While a departure would generate “chaos” in the short term, a newly traded drachma would be able to devalue against other currencies and return Greece to growth and more robust employment, Harvard University economist Martin Feldstein said June 7 from Copenhagen on Bloomberg Television. Feldstein, a former chief economic adviser to President Ronald Reagan, said in an interview in September that the single currency had proved to be a “failure.”
Greece wouldn’t greatly impact the remaining economies, Nordvig said. Private-sector bank losses would be much smaller today than they would have been two years ago as exposure has already been reduced through sales of Greek assets and the debt- swap deal in March, his analysis shows. A 30 percent decline in Greek imports from the remaining euro nations wouldn’t reduce any of the remaining nations’ economies by more than 0.3 percent, Nordvig said.
The shock might also result in needed reforms, said Elwin de Groot, senior market economist at Rabobank Nederland in Utrecht. It “would almost instantly make it one-minute-to- midnight and force the European leaders to take the decisions that have proved unpalatable so far, such as concrete steps toward economic integration, fiscal unity and the issuance of common debt,” he wrote in a June 7 e-mail.
One of the two parties leading the polls before a Greek election on June 17, Syriza, has said it won’t adhere to terms agreed to in the nation’s EU and International Monetary Fund bailouts, a move that may drive it to abandon the union.
“If Greece leaves because the country doesn’t want to fulfill its conditions anymore, then it’s better for the rest of the euro zone because the rest are more harmonized already and has more policy direction all together than if it has Greece inside it,” said Christian Schulz, an economist at Berenberg Bank in London and a former ECB official. Schulz is opposed to a Greek departure and said it should be avoided if possible.
Since Greece touched off the European debt turmoil in 2009 by reporting higher budget deficit figures than originally published, it has received two bailouts worth 240 billion euros and carried out the biggest-ever sovereign bond restructuring, which wiped away more than 100 billion euros of debt and half the principal owed to investors.
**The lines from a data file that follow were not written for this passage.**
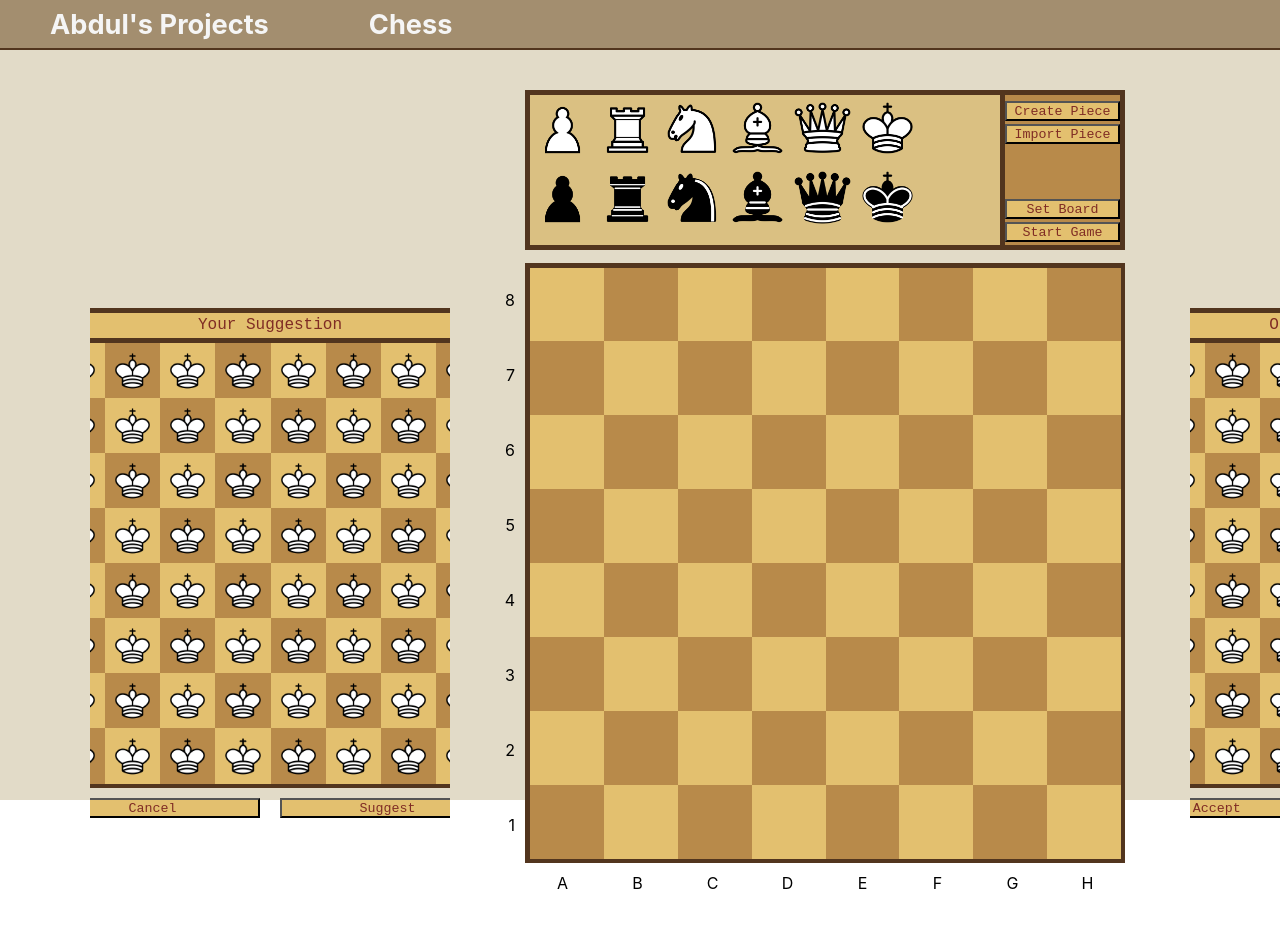
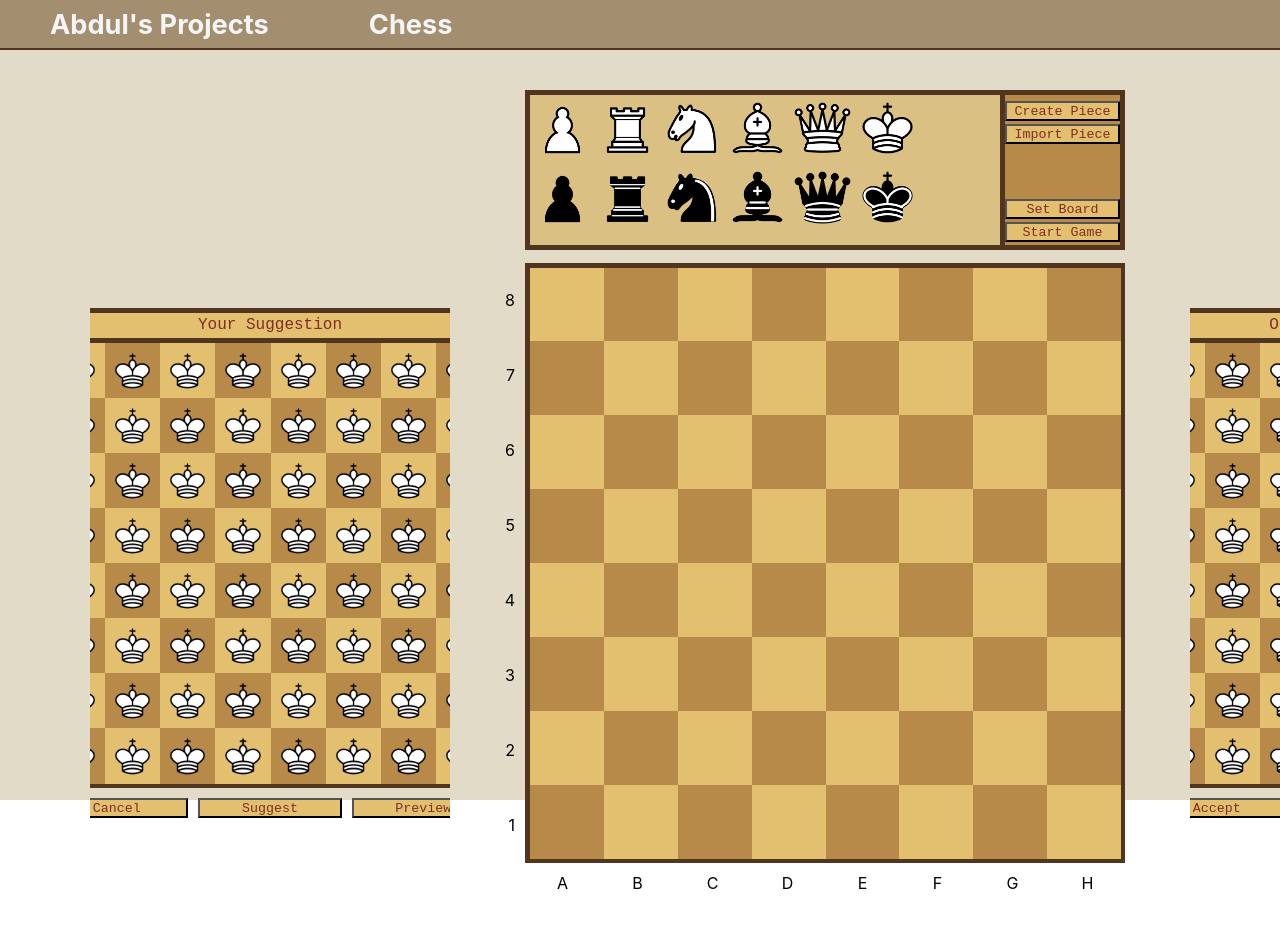
Before and after one commit to AbdulsProjects/chess, a React (Create React App) app: page / in a window 1280 px wide. Both pictures are taken after a click on the button "Play Locally". Shown: the top 928 px of the page. Built offline with nearby package versions, Linux system fonts and the light colour scheme.

Commit message:
Implemented previewing in the Suggestion game type

```diff
--- a/src/pages/chess/game/index.tsx
+++ b/src/pages/chess/game/index.tsx
@@ -101,8 +101,9 @@ export function Chess() {
     //General Functions
 
     //This is used to preview a suggested board
-    const PreviewBoard = (board: Board) => {
-        setBoard(board);
+    const PreviewBoard = (squares: Square[]) => {
+        const newBoard = new Board(squares);
+        setBoardAndHtml(newBoard);
     };
 
     //This is used to update the HTML whenever the board in state is updated
@@ -330,7 +331,7 @@ export function Chess() {
             {board.gameState.inProgress && <CapturedPieces position='left' capturedPieces={board.gameState.capturedPieces}/>}
             {(board.outcome.checkmate || board.outcome.stalemate) && <GameOver outcome={board.outcome}/>}
             {(!board.gameState.inProgress && !(board.outcome.checkmate || board.outcome.stalemate)) && <PreGame DragPiece={DragPiece} StandardGame={StandardGame} StartGame={StartGame} />}
-            {!board.gameState.inProgress && <SentSuggestion />}
+            {!board.gameState.inProgress && <SentSuggestion boardToSuggest={board.squares} PreviewBoard={PreviewBoard}/>}
             {!board.gameState.inProgress && <RecievedSuggestion PreviewBoard={PreviewBoard}/>}
             {(board.gameState.promotions.white.length > 0 || board.gameState.promotions.black.length > 0) && board.gameState.inProgress && <Promotion PromotePiece={PromotePiece} colour={board.gameState.promotions.white.length > 0 ? 'white' : 'black'}/>}
             <div className="chess-container">
--- a/src/pages/chess/game/suggestion-mode/recieved-suggestion/index.tsx
+++ b/src/pages/chess/game/suggestion-mode/recieved-suggestion/index.tsx
@@ -2,29 +2,43 @@ import './style.css'
 import '../style.css'
 import React from 'react'
 import { SmallBoard } from '../small-board';
-import { Board } from '../../../board';
+import { Board, Square } from '../../../board';
 
 interface Props {
-    PreviewBoard: (board: Board) => void
+    PreviewBoard: (squares: Square[]) => void
 };
 
 export const RecievedSuggestion = (props: Props) => {
 
-    const callPreviewBoard = () => {
-        //props.PreviewBoard
-        console.log("test");
-    }
+    const testBoard: Square[] = [];
+    for (let i = 8; i > 0; i--) {
+        for (let j = 65; j < 73; j++) {
+            testBoard.push({
+                id: String.fromCharCode(j) + i,
+                piece: 'king',
+                colour: 'white',
+                x: j-64,
+                y: i,
+                firstTurn: false,
+                targeting: [],
+                targetedBy: {
+                    black: [],
+                    white: []
+                }
+            });
+        };
+    };
 
     return (
         <div className='chess-side-container chess-side-container-right suggestion-main-container'>
             <div className='suggestion-header'>
                 <p>Opponent's Suggestion</p>
             </div>
-            <SmallBoard squares={[]}/>
+            <SmallBoard squares={testBoard}/>
             <div className='suggestion-buttons'>
                 <button className='chess-button'>Accept</button>
-                <button className='chess-button suggestion-button-margin-right suggestion-button-margin-left'>Decline</button>
-                <button className='chess-button' onClick={callPreviewBoard}>Preview</button>
+                <button className='chess-button suggestion-button-middle'>Decline</button>
+                <button className='chess-button' onClick={() => props.PreviewBoard(testBoard)}>Preview</button>
             </div>
         </div>
     )
--- a/src/pages/chess/game/suggestion-mode/sent-suggestion/index.tsx
+++ b/src/pages/chess/game/suggestion-mode/sent-suggestion/index.tsx
@@ -2,18 +2,49 @@ import './style.css'
 import '../style.css'
 import React from 'react'
 import { SmallBoard } from '../small-board';
+import { Square } from '../../../board';
 
-export const SentSuggestion = () => {
+interface Props {
+    boardToSuggest: Square[],
+    PreviewBoard: (squares: Square[]) => void
+};
+
+export const SentSuggestion = (props: Props) => {
+
+    const testBoard: Square[] = [];
+    for (let i = 8; i > 0; i--) {
+        for (let j = 65; j < 73; j++) {
+            testBoard.push({
+                id: String.fromCharCode(j) + i,
+                piece: 'king',
+                colour: 'white',
+                x: j-64,
+                y: i,
+                firstTurn: false,
+                targeting: [],
+                targetedBy: {
+                    black: [],
+                    white: []
+                }
+            });
+        };
+    };
+
+
+    const SuggestBoard = () => {
+
+    };
 
     return (
         <div className='chess-side-container chess-side-container-left suggestion-main-container'>
             <div className='suggestion-header'>
                 <p>Your Suggestion</p>
             </div>
-            <SmallBoard squares={[]}/>
+            <SmallBoard squares={testBoard}/>
             <div className='suggestion-buttons'>
-                <button className='chess-button suggestion-button-margin-right'>Cancel</button>
-                <button className='chess-button suggestion-button-margin-left'>Suggest</button>
+                <button className='chess-button'>Cancel</button>
+                <button className='chess-button suggestion-button-middle' onClick={SuggestBoard}>Suggest</button>
+                <button className='chess-button' onClick={() => props.PreviewBoard(testBoard)}>Preview</button>
             </div>
         </div>
     )
--- a/src/pages/chess/game/suggestion-mode/small-board/index.tsx
+++ b/src/pages/chess/game/suggestion-mode/small-board/index.tsx
@@ -9,29 +9,9 @@ interface Props {
 
 export const SmallBoard = (props: Props) => {
 
-    const testBoard: Square[] = [];
-    for (let i = 8; i > 0; i--) {
-        for (let j = 65; j < 73; j++) {
-            testBoard.push({
-                id: String.fromCharCode(j) + i,
-                piece: 'king',
-                colour: 'white',
-                x: j-64,
-                y: i,
-                firstTurn: false,
-                targeting: [],
-                targetedBy: {
-                    black: [],
-                    white: []
-                }
-            });
-        };
-    };
-
-
     return (
         <div className='chess-board-small'>
-            {testBoard.map((square) => {
+            {props.squares.map((square) => {
                 const altRow = (square.id.charCodeAt(0) + Number(square.id[1])) % 2;
                 return (
                     <div key={square.id} id={'suggestion-' + square.id} className={`square ${altRow ? 'light-square': 'dark-square'}`} >
--- a/src/pages/chess/game/suggestion-mode/style.css
+++ b/src/pages/chess/game/suggestion-mode/style.css
@@ -38,10 +38,6 @@
     position: relative;
 }
 
-.suggestion-button-margin-left {
-    margin-left: 10px;
+.suggestion-button-middle {
+    margin: 0 10px;
 }
-
-.suggestion-button-margin-right {
-    margin-right: 10px;
-}
```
Even after the debt restructuring, the nation’s ratio of debt to GDP will be at 160 percent this year, down from 165 percent in 2011, the EU estimated in a March report.
While a Greek exit may cause some market turmoil at first, as investor concern of contagion to other nations increases, it will lead to a stronger and more stable currency bloc, according to Michael Cirami, who helps manage $12 billion at Boston-based Eaton Vance Corp.
“The euro zone looks like a problem area, and Greece remaining in the group doesn’t make sense,” Cirami said in a telephone interview May 30. “With respect to Greece leaving, I certainly think the euro zone will be better off in the medium to long term, but there will be a lot of pain in the short term.”